- [Action item]: Whenever a line below includes the word "families", copy that line.

- [Data]:

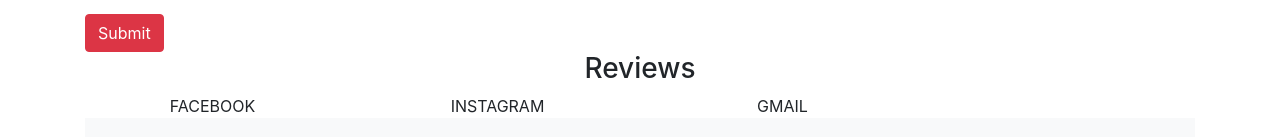
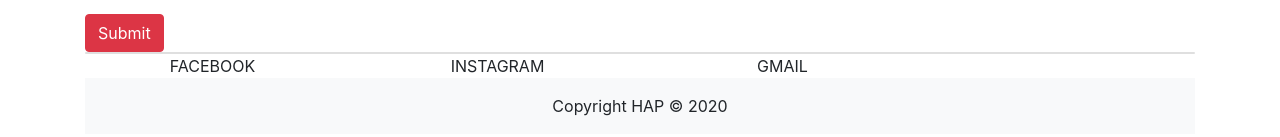
Before and after one commit to Pravindu-Lokuarumage/Strawhats, a React (Create React App) app in the folder web/: page /about-me in a window 1280 px wide. Shown: the part 1425-1562 px from the top of the page. Built offline with nearby package versions, Linux system fonts and the light colour scheme; no server answers; sample sign-in values are in the browser's storage.

Commit message:
NEW: added review card

```diff
--- a/web/src/components/review.jsx
+++ b/web/src/components/review.jsx
@@ -1,7 +1,7 @@
 import React, { Component } from 'react';
 import 'bootstrap/dist/css/bootstrap.min.css';
 import Navbar from 'react-bootstrap/Navbar'
-import Nav from 'react-bootstrap/Nav'
+import Card from 'react-bootstrap/Card'
 import {Link} from 'react-router-dom';
 
 class Review extends Component {
@@ -14,11 +14,11 @@ class Review extends Component {
 	}
   render(){
     return(
-        <div className="container">
-            <div className="text-center"><h3>Reviews</h3></div>
-            <div>{this.props.comment}</div>
-            <div></div>
-        </div>
+      <Card>
+        <div>{this.props.user}</div>
+        <div>{this.props.comment}</div>
+      </Card>
+
     );
   }
 
```
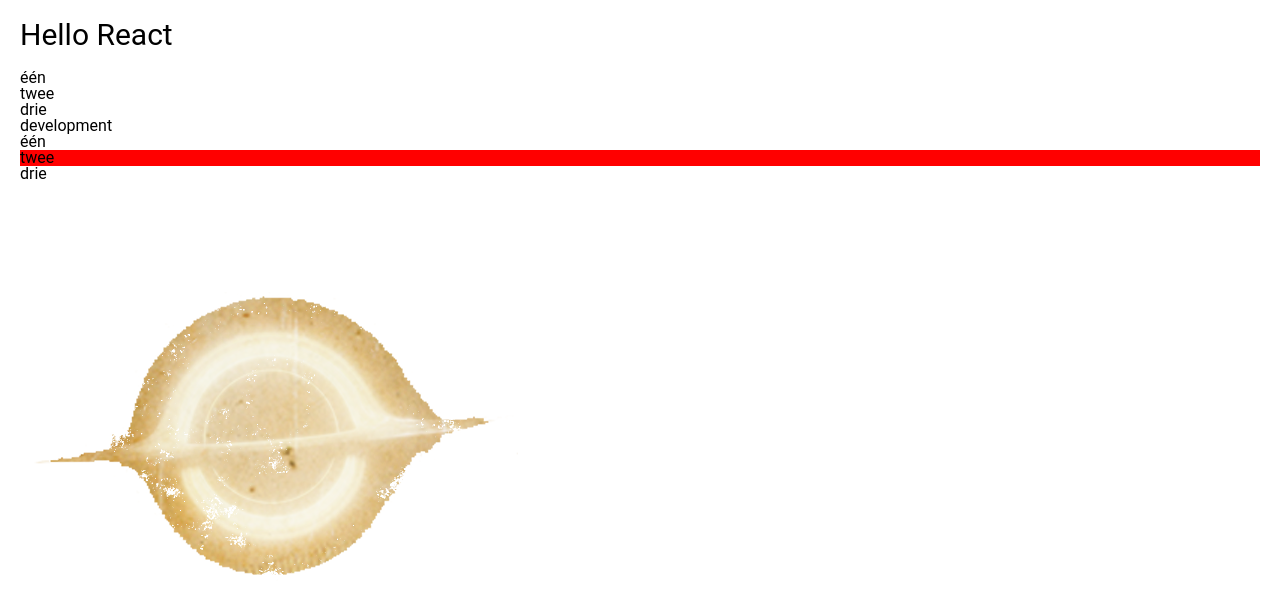
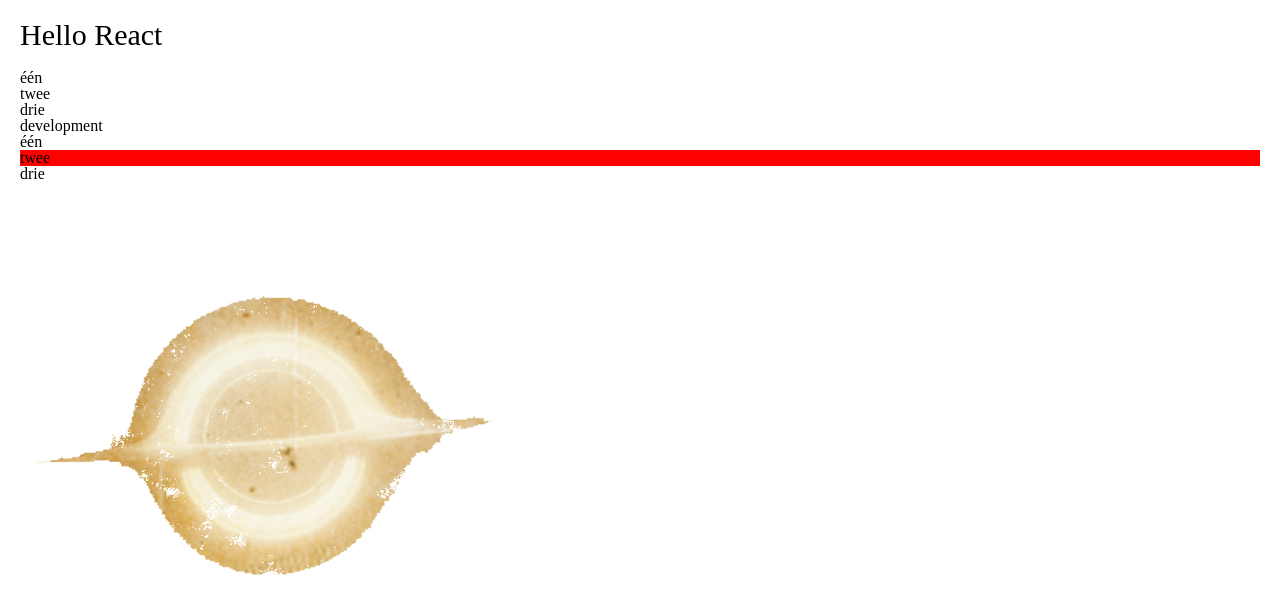
Before and after one commit to nicolasnuytten/MajorIV-Vertigo, a React app: page / in a window 1280 px wide. Shown: the top 614 px of the page. Built offline with nearby package versions, Linux system fonts and the light colour scheme.

Commit message:
marker font implemented

```diff
--- /dev/null
+++ b/src/assets/fonts/fonts.css
@@ -0,0 +1,7 @@
+
+@font-face {
+  font-family: marker;
+  font-style: normal;
+  font-weight: normal;
+  src: url(./marker.woff2) format('woff2'), url(./marker.woff) format('woff');
+}
--- a/src/css/style.css
+++ b/src/css/style.css
@@ -6,7 +6,7 @@ html {
 }
 
 body {
-  font-family: Roboto;
+  font-family: marker;
   font-size: 1.6rem;
   margin: 2rem;
 }
--- a/src/index.html
+++ b/src/index.html
@@ -9,15 +9,17 @@
 
   // https://github.com/typekit/webfontloader/blob/master/README.md
   WebFontConfig = {
+    /*
     google: {
       families: ['Roboto']
     }
-    /*
+    */
+
     custom: {
-      families: ['My Font', 'My Other Font:n4,i4,n7'],
-      urls: ['/fonts.css']
+      families: ['marker'],
+      urls: ['assets/fonts/fonts.css']
     }
-    */
+
   };
 
   (function(d) {
```
Also changed, not shown: src/assets/fonts/Marker.woff (added), src/assets/fonts/Marker.woff2 (added).
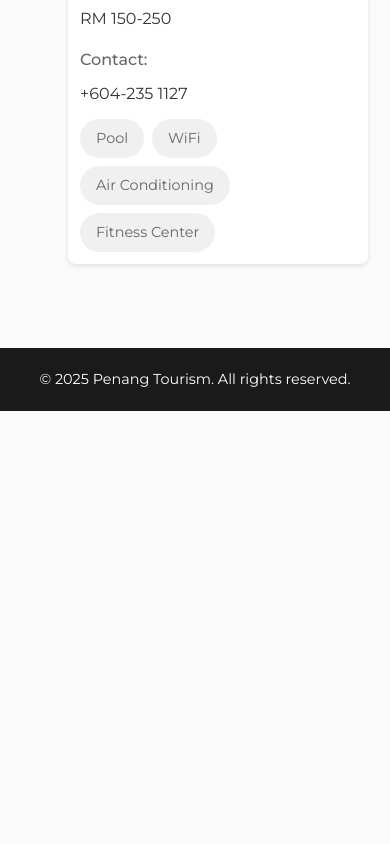
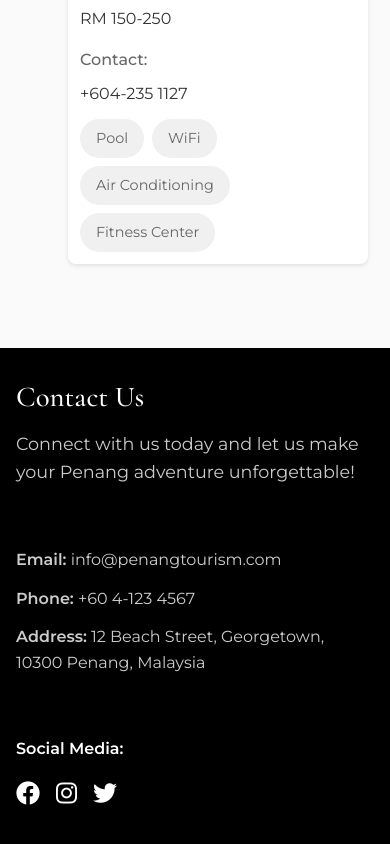
Before and after one commit to JerRenWong/Penang-Attractions-Web, a React (Create React App) app: page /#/hotels in a window 390 px wide. Shown: the part 6241-7085 px from the top of the page. Before the commit the page ends 6652 px from the top, so only its background shows below. Built offline with nearby package versions, Linux system fonts and the light colour scheme.

Commit message:
move contact us to footer

```diff
--- a/public/index.html
+++ b/public/index.html
@@ -27,6 +27,7 @@
     <link rel="preconnect" href="https://fonts.googleapis.com">
     <link rel="preconnect" href="https://fonts.gstatic.com" crossorigin>
     <link href="https://fonts.googleapis.com/css2?family=Cormorant+Garamond:wght@300;400;500;600;700&family=Montserrat:wght@300;400;500;600&display=swap" rel="stylesheet">
+    <link href="https://cdnjs.cloudflare.com/ajax/libs/font-awesome/6.0.0-beta3/css/all.min.css" rel="stylesheet">
     <style>
       body {
         font-family: 'Montserrat', sans-serif !important;
--- a/src/components/About.tsx
+++ b/src/components/About.tsx
@@ -49,21 +49,7 @@ const About = () => {
             <textarea placeholder="Message" rows={4}></textarea>
             <button>Send Message</button>
           </form>
-        </div>
 
-        <div className="about-section">
-          <h2>Contact Us</h2>
-          <div className="contact-info">
-            <p><strong>Email:</strong> info@penangtourism.com</p>
-            <p><strong>Phone:</strong> +60 4-123 4567</p>
-            <p><strong>Address:</strong> 12 Beach Street, Georgetown, 10300 Penang, Malaysia</p>
-            <p><strong>Social Media:</strong></p>
-            <div className="social-links">
-              <a href="https://facebook.com" target="_blank" rel="noopener noreferrer"><FaFacebook size={24} /></a>
-              <a href="https://instagram.com" target="_blank" rel="noopener noreferrer"><FaInstagram size={24} /></a>
-              <a href="https://twitter.com" target="_blank" rel="noopener noreferrer"><FaTwitter size={24} /></a>
-            </div>
-          </div>
         </div>
       </section>
     </div>
--- a/src/components/Footer.tsx
+++ b/src/components/Footer.tsx
@@ -4,8 +4,51 @@ import '../styles/Footer.css';
 const Footer = () => {
   return (
     <footer className="footer">
-      <div className="footer-content">
-        <p>&copy; 2025 Penang Tourism. All rights reserved.</p>
+      <div className="footer-container">
+        {/* Left Column - Contact Information */}
+        <div className="footer-left">
+          <div className="footer-header">
+            <h1>Contact Us</h1>
+            <p>Connect with us today and let us make your Penang adventure unforgettable!</p>
+          </div>
+
+          <div className="contact-info">
+            <p><strong>Email:</strong> info@penangtourism.com</p>
+            <p><strong>Phone:</strong> +60 4-123 4567</p>
+            <p><strong>Address:</strong> 12 Beach Street, Georgetown, 10300 Penang, Malaysia</p>
+          </div>
+
+          <div className="social-links">
+            <strong>Social Media:</strong>
+            <div className="social-icons">
+              <a href="https://www.facebook.com/pulaupinangtourism" aria-label="Facebook">
+                <i className="fab fa-facebook"></i>
+              </a>
+              <a href="https://www.instagram.com/penangtourism/" aria-label="Instagram">
+                <i className="fab fa-instagram"></i>
+              </a>
+              <a href="https://x.com/PenangTravels" aria-label="Twitter">
+                <i className="fab fa-twitter"></i>
+              </a>
+            </div>
+          </div>
+        </div>
+
+        {/* Right Column - Map */}
+        <div className="footer-right">
+          <div className="map-container">
+            <iframe
+              src="https://www.google.com/maps/embed?pb=!1m18!1m12!1m3!1d3972.0746083544655!2d100.33849937475834!3d5.421213135001445!2m3!1f0!2f0!3f0!3m2!1i1024!2i768!4f13.1!3m3!1m2!1s0x304ac38b6b5b0b6f%3A0x2c3f4cd3b4cc2d0c!2sBeach%20Street%2C%20George%20Town%2C%20Penang!5e0!3m2!1sen!2smy!4v1704702716130!5m2!1sen!2smy"
+              width="100%"
+              height="400"
+              style={{ border: 0 }}
+              allowFullScreen={true}
+              loading="lazy"
+              referrerPolicy="no-referrer-when-downgrade"
+              title="Our Location"
+            />
+          </div>
+        </div>
       </div>
     </footer>
   );
--- a/src/styles/About.css
+++ b/src/styles/About.css
@@ -3,7 +3,7 @@
 }
 
 .about-hero {
-  background-image: linear-gradient(rgba(0,0,0,0.5),rgba(0,0,0,0.5)),url("https://th.bing.com/th/id/R.9008d05c138cb39c50c10dbee14eb426?rik=YzGeqy18YV4iHA&riu=http%3a%2f%2fpenang.attractionsinmalaysia.com%2fimg%2fphotoState%2fpenang%2fKekLokSiTemple%2f1.jpg&ehk=8tmzXU62GtHI00TZROLzSh3PMvYgUU%2f88BNutWCgRq0%3d&risl=&pid=ImgRaw&r=0");
+  background-image:url("https://th.bing.com/th/id/R.9008d05c138cb39c50c10dbee14eb426?rik=YzGeqy18YV4iHA&riu=http%3a%2f%2fpenang.attractionsinmalaysia.com%2fimg%2fphotoState%2fpenang%2fKekLokSiTemple%2f1.jpg&ehk=8tmzXU62GtHI00TZROLzSh3PMvYgUU%2f88BNutWCgRq0%3d&risl=&pid=ImgRaw&r=0");
   background-position: center;
   background-repeat: no-repeat;
   background-size: cover;
@@ -168,42 +168,7 @@
   box-shadow: 0 4px 6px rgba(0, 0, 0, 0.1);
 }
 
-.contact-info {
-  background-color: #f5f5f5;
-  padding: 2rem;
-  border-radius: 8px;
-}
 
-.contact-info p {
-  margin-bottom: 1rem;
-}
-
-.contact-info p:last-child {
-  margin-bottom: 0;
-}
-
-.social-links {
-  display: flex;
-  justify-content: flex-start;
-  gap: 1rem;
-  margin-top: 1rem;
-}
-
-.social-links a {
-  color: #333;
-  padding: 0.3rem 0.6rem;
-  border-radius: 4px;
-  background-color: #fff;
-  transition: all 0.3s ease;
-  border: 1px solid #ddd;
-}
-
-.social-links a:hover {
-  background-color: #f44336;
-  color: white;
-  border-color: #f44336;
-  transform: translateY(-2px);
-}
 
 @media screen and (max-width: 768px) {
   .about-hero {
@@ -233,17 +198,23 @@
   .video-description {
     font-size: 1rem;
   }
-}
 
-@media screen and (max-width: 480px) {
-  .social-links {
-    flex-direction: column;
-    align-items: center;
-    gap: 0.75rem;
+  .form-container {
+    margin: 2rem 1rem;
   }
 
-  .social-links a {
-    width: 200px;
-    text-align: center;
+  .form-container form {
+    width: 90%;
+  }
+
+  .form-container input,
+  .form-container textarea {
+    font-size: 0.9rem;
+    padding: 0.8rem 0.8rem;
+  }
+
+  .form-container button {
+    font-size: 0.9rem;
+    padding: 0.7rem 1rem;
   }
 }
--- a/src/styles/Footer.css
+++ b/src/styles/Footer.css
@@ -1,18 +1,115 @@
 .footer {
-  background-color: #1a1a1a;
+  padding: 4rem 2rem;
+  background-color: black;
   color: white;
-  padding: 20px 0;
-  margin-top: auto;
 }
 
-.footer-content {
+.footer-container {
   max-width: 1200px;
   margin: 0 auto;
-  padding: 0 20px;
-  text-align: center;
+  display: flex;
+  gap: 4rem;
 }
 
-.footer p {
-  margin: 0;
-  font-size: 0.9rem;
+.footer-left {
+  flex: 1;
+  display: flex;
+  flex-direction: column;
+  gap: 2rem;
 }
+
+.footer-right {
+  flex: 1;
+}
+
+.footer-header h1 {
+  font-size: 2.5rem;
+  margin-bottom: 1rem;
+  color: white;
+}
+
+.footer-header p {
+  font-size: 1.1rem;
+  line-height: 1.6;
+  color: #ccc;
+}
+
+.contact-info {
+  margin-top: 1rem;
+}
+
+.contact-info p {
+  margin: 0.8rem 0;
+  font-size: 1rem;
+  line-height: 1.6;
+  color: #ccc;
+}
+
+.social-links {
+  margin-top: 1rem;
+}
+
+.social-icons {
+  display: flex;
+  gap: 1.5rem;
+  margin-top: 0.8rem;
+}
+
+.social-icons a {
+  color: white;
+  font-size: 1.5rem;
+  transition: color 0.3s ease;
+}
+
+.social-icons a:hover {
+  color: #f44336;
+}
+
+.map-container {
+  width: 100%;
+  height: 100%;
+  min-height: 400px;
+  border-radius: 12px;
+  overflow: hidden;
+  box-shadow: 0 4px 8px rgba(0, 0, 0, 0.2);
+}
+
+.map-container iframe {
+  width: 100%;
+  height: 100%;
+  border: none;
+}
+
+/* Responsive Design */
+@media screen and (max-width: 768px) {
+  .footer {
+    padding: 3rem 1.5rem;
+  }
+
+  .footer-container {
+    flex-direction: column;
+    gap: 3rem;
+  }
+
+  .footer-header h1 {
+    font-size: 2rem;
+  }
+
+  .map-container {
+    min-height: 300px;
+  }
+}
+
+@media screen and (max-width: 480px) {
+  .footer {
+    padding: 2rem 1rem;
+  }
+
+  .social-icons {
+    gap: 1rem;
+  }
+
+  .footer-header h1 {
+    font-size: 1.8rem;
+  }
+}
```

- [Answer to the exercise]:
       families: ['Roboto']
-      families: ['My Font', 'My Other Font:n4,i4,n7'],
+      families: ['marker'],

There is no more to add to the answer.